All applications can be submitted via email awards portal and must include:

  1. Professional Development Proposal (two page maximum)
  2. For research applications, this should include a brief summary of the research gap, specific aim(s) of the study, proposed methodology, potential implications and future directions, and a timeline for the study. Projects that are feasible to implement rapidly (e.g., 12 months) and are likely to support preliminary data gathering for future grant submissions will be positively viewed. The applicant should also address the status and timeline of institutional approval (not required prior to submission but expected prior to disbursement of funds) and include a statement on the ethical conduct of research.
  3. For applied applications, this should include information on how these funds will be utilized (e.g., licensure/board certification fees, conference/workshop attendance, books/journal subscriptions) and the relevance to military psychology and to the individual’s professional development.

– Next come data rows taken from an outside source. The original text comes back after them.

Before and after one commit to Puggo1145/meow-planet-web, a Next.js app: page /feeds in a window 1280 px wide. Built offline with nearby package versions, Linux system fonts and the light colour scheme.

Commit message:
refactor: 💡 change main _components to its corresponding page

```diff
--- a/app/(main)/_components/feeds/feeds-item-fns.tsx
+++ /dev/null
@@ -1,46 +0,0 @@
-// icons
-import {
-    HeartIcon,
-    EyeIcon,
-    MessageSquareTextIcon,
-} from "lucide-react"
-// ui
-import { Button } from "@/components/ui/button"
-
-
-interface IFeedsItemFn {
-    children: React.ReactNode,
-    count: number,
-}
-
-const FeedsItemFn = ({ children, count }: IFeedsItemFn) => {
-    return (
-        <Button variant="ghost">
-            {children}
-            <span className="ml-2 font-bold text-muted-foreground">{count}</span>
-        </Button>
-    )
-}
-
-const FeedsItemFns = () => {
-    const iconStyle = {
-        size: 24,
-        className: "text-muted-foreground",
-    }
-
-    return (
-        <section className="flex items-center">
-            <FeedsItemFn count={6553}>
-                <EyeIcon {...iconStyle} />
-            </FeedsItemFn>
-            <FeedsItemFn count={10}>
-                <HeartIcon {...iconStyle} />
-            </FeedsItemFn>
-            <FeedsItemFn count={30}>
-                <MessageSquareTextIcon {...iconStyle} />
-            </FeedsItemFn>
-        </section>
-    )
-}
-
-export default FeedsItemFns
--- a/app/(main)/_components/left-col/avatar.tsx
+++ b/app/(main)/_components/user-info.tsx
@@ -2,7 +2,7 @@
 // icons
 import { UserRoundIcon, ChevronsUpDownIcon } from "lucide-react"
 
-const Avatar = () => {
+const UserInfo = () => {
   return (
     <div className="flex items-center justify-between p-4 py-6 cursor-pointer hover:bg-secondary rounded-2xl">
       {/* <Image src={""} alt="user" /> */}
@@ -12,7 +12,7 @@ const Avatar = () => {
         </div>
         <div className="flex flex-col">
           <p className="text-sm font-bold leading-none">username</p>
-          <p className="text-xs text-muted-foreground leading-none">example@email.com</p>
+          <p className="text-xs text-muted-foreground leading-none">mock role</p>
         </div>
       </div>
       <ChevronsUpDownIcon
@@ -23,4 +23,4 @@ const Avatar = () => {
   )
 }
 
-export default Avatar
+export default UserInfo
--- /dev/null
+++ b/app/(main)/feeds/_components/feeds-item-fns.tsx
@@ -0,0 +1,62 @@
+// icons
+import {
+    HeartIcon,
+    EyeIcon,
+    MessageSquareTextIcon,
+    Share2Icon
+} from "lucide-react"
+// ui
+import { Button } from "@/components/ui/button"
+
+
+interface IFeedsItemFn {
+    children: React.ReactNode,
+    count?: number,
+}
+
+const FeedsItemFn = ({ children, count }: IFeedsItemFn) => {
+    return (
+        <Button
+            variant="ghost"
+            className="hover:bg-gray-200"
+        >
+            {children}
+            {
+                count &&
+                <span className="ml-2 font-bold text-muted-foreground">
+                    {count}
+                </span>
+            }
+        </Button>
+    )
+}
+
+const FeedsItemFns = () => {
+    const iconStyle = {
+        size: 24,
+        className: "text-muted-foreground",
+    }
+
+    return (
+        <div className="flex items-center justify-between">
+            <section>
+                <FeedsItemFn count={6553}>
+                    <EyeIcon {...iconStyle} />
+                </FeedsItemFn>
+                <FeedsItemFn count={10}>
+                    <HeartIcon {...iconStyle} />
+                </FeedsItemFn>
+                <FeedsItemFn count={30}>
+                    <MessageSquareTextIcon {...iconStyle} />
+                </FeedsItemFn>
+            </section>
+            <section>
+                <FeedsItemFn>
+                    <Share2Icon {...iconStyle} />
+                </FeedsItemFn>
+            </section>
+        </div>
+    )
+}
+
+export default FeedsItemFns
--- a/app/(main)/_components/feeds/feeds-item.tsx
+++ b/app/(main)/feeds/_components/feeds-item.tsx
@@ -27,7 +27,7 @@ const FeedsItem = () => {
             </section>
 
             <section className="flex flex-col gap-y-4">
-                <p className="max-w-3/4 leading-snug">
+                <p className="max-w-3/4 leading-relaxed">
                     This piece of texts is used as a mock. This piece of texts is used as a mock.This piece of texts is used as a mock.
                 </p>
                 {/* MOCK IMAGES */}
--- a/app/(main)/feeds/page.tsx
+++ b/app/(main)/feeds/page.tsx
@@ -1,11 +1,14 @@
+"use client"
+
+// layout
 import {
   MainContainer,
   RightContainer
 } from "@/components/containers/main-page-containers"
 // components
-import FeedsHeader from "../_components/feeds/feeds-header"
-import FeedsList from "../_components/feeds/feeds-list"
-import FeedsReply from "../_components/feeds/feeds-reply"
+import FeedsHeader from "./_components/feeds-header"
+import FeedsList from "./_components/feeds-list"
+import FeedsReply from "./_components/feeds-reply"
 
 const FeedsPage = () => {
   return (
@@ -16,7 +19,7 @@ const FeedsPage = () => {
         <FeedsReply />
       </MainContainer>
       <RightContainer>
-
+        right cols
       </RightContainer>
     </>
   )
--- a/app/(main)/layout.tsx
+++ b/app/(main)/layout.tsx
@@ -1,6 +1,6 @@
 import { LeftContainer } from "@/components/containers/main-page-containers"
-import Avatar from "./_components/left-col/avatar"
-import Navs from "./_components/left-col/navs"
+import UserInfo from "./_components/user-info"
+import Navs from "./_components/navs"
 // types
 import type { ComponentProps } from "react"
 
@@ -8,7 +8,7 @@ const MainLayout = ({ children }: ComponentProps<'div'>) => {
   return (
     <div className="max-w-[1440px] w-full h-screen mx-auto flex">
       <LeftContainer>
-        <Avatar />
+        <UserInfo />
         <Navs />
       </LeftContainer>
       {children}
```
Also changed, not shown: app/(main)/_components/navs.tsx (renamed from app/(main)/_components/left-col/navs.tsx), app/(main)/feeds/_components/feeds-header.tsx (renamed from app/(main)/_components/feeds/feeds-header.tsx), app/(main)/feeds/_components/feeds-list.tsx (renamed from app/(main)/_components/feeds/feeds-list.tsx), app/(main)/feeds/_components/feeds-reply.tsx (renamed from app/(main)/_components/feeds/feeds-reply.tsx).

Projects that support the role of ethics in military psychology are a high priority area for this grant funding cycle.
  4. Breakdown of proposed budget
  5. Abbreviated Curriculum Vitae (two page maximum)
  6. A statement on how this professional development will support the individual’s plan for engagement and participation within Division 19 (one page maximum)

Although we have no way of knowing the race/ethnicity of any applicant, the selection committee is committed to reducing bias in our decision-making process and would like to especially encourage BIPOC Division 19 ECPs to apply.


Applications due: November 15th
Awardees announced: December 1st
Projects eligible to begin: December 1st

Questions should be directed to, or Katie Fry, ECP Chair,

Submission portal can be found: